Exploitation or a woman's right?BMJ 1997; 314 doi: https://doi.org/10.1136/bmj.314.7091.1403 (Published 10 May 1997) Cite this as: BMJ 1997;314:1403
- Mark V Sauer, chief
- a Division of Reproductive Endocrinology, College of Physicians and Surgeons, Columbia University, New York, NY 10032-3784, USA
- Correspondence to: Professor M V Sauer Columbia Presbyterian Medical Center, Sloane Hospital for Women, 622 West 168th Street, PH16-28, New York, NY 10032-3784
Paying women to donate oocytes has sparked much controversy. Interestingly, a duality of practice has evolved. In many parts of the world compensation is prohibited, while in some countries, particularly the United States, donating gametes is handsomely rewarded. It seems naive to presume a consensus will be reached regarding the correct approach. Furthermore, the United States is highly unlikely to curtail or regulate payments by law. Thus, supply and demand will inevitably continue to dictate policy, and the price of oocyte donation will escalate along with donor fees.

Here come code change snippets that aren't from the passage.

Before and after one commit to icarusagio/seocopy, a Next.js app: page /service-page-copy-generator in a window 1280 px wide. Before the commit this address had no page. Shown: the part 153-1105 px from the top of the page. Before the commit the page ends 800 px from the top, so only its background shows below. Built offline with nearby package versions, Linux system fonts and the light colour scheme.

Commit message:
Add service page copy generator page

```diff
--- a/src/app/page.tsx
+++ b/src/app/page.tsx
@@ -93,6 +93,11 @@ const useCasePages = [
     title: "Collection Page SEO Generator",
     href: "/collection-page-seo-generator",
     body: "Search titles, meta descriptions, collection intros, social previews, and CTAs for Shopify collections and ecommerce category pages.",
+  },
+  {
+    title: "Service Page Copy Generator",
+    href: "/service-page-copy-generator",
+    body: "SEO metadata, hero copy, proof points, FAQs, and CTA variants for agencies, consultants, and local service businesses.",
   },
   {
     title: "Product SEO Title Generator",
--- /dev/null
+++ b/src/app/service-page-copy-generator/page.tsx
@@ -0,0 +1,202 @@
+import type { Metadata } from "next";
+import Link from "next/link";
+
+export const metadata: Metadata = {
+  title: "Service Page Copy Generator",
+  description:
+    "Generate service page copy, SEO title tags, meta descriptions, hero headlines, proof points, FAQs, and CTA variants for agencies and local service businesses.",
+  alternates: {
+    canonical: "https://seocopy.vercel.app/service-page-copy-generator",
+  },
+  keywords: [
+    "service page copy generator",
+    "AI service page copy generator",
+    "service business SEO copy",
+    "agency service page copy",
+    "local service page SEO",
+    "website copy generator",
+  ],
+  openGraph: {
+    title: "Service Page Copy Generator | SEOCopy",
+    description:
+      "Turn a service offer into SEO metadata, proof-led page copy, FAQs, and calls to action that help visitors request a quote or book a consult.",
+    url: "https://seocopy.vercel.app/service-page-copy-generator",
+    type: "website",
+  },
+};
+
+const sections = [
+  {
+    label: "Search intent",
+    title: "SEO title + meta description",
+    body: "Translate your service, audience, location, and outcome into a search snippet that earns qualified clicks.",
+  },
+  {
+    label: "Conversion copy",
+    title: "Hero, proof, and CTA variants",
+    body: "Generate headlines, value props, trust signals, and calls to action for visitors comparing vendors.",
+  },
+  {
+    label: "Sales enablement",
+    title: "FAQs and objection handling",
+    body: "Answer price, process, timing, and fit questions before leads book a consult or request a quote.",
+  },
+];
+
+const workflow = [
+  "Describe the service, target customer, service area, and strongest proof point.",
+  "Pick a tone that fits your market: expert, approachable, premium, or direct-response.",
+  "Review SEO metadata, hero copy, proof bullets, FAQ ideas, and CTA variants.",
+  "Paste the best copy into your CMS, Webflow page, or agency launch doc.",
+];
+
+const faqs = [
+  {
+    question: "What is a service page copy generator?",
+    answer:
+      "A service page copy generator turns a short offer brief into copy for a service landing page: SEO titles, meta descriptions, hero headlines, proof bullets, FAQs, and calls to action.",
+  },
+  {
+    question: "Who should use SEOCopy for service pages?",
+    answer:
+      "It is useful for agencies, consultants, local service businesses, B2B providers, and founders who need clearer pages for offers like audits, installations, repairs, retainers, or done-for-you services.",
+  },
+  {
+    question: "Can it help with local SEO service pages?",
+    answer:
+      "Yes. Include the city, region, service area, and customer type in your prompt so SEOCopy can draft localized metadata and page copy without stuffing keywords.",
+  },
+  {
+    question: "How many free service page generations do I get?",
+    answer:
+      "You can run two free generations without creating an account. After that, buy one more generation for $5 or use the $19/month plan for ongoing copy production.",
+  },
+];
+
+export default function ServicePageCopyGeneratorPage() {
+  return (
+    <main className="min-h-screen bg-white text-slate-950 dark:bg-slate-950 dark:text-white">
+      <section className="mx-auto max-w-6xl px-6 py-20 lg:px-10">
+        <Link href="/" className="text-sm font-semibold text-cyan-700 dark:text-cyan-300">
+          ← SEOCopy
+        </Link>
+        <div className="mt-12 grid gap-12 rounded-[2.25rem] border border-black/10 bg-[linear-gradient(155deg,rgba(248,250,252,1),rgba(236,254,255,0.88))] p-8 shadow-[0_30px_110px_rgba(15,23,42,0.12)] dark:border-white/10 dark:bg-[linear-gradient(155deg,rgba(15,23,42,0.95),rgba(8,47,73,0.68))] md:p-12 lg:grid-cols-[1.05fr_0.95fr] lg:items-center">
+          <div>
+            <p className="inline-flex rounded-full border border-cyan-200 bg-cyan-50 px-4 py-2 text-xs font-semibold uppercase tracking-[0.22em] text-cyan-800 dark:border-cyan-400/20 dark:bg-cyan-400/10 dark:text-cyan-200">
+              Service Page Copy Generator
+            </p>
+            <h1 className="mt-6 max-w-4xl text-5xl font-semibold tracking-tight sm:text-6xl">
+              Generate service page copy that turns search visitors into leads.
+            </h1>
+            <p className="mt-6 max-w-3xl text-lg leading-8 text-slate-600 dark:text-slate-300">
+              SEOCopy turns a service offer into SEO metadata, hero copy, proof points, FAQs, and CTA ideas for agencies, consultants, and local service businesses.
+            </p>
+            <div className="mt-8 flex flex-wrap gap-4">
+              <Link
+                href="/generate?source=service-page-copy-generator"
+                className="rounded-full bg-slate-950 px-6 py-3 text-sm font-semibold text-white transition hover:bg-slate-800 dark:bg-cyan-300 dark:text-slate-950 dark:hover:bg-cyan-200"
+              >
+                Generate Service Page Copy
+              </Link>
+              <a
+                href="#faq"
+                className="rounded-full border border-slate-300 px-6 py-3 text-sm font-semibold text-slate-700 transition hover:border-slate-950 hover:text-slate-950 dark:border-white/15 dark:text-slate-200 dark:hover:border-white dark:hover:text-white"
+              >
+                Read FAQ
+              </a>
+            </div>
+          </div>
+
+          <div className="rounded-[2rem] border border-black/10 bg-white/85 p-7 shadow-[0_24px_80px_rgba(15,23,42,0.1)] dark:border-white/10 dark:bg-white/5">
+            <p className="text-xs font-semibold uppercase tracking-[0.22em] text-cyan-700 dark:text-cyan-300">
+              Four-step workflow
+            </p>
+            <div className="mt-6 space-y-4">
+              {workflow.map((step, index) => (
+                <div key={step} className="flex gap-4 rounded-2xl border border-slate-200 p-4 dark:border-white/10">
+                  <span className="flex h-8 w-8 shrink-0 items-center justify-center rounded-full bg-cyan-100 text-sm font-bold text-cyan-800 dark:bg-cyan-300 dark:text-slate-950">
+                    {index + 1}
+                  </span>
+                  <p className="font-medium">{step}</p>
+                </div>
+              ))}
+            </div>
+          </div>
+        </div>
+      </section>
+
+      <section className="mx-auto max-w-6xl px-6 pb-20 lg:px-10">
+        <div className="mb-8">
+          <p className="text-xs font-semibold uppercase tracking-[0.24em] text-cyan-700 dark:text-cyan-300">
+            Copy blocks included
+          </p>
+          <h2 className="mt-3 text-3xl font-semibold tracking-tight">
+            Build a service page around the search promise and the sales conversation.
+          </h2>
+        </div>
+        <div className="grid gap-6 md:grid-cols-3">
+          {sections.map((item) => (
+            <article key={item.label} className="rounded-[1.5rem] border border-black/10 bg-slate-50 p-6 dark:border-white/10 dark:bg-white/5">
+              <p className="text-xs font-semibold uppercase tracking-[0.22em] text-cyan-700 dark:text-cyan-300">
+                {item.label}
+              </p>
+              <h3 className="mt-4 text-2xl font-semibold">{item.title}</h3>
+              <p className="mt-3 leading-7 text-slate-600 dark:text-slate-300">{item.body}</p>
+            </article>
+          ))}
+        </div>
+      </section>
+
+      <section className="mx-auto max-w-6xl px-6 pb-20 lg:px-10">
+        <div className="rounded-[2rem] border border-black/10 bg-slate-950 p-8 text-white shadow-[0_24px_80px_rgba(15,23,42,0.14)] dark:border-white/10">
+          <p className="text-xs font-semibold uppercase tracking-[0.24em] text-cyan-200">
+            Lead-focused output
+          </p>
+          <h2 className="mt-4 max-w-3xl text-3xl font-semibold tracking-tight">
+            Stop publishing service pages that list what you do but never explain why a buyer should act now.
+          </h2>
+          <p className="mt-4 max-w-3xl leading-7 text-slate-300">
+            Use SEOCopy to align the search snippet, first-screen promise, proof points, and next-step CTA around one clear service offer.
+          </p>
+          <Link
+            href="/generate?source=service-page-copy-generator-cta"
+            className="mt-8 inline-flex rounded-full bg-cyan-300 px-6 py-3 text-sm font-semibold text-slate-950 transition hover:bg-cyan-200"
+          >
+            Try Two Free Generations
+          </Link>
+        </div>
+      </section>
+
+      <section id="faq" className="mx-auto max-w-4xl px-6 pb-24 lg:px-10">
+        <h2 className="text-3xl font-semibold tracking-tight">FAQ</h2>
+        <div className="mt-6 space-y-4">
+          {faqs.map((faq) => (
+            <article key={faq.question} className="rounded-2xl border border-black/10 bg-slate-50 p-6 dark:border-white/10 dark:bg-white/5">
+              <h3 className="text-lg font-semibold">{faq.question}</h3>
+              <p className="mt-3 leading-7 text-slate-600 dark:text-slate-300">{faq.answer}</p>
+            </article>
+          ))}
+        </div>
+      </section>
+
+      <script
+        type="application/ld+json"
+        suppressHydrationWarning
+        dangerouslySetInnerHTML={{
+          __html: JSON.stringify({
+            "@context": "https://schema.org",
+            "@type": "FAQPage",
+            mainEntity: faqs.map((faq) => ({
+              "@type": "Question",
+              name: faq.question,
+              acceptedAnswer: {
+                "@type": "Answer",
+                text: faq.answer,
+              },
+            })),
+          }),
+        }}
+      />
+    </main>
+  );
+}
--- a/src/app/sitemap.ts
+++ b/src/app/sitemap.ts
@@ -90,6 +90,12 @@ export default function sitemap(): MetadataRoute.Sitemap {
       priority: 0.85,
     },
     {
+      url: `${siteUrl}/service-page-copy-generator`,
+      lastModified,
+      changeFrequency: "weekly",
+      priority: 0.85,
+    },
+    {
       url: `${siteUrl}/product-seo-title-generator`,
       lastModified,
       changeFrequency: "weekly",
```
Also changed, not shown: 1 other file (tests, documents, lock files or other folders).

There exists an inherent moral ambiguity in a practice of medicine that simultaneously places young women at risk of infertility while treating the childlessness of other women. Which need is paramount? Do benefits to one group far outweigh the risks posed to the other? These …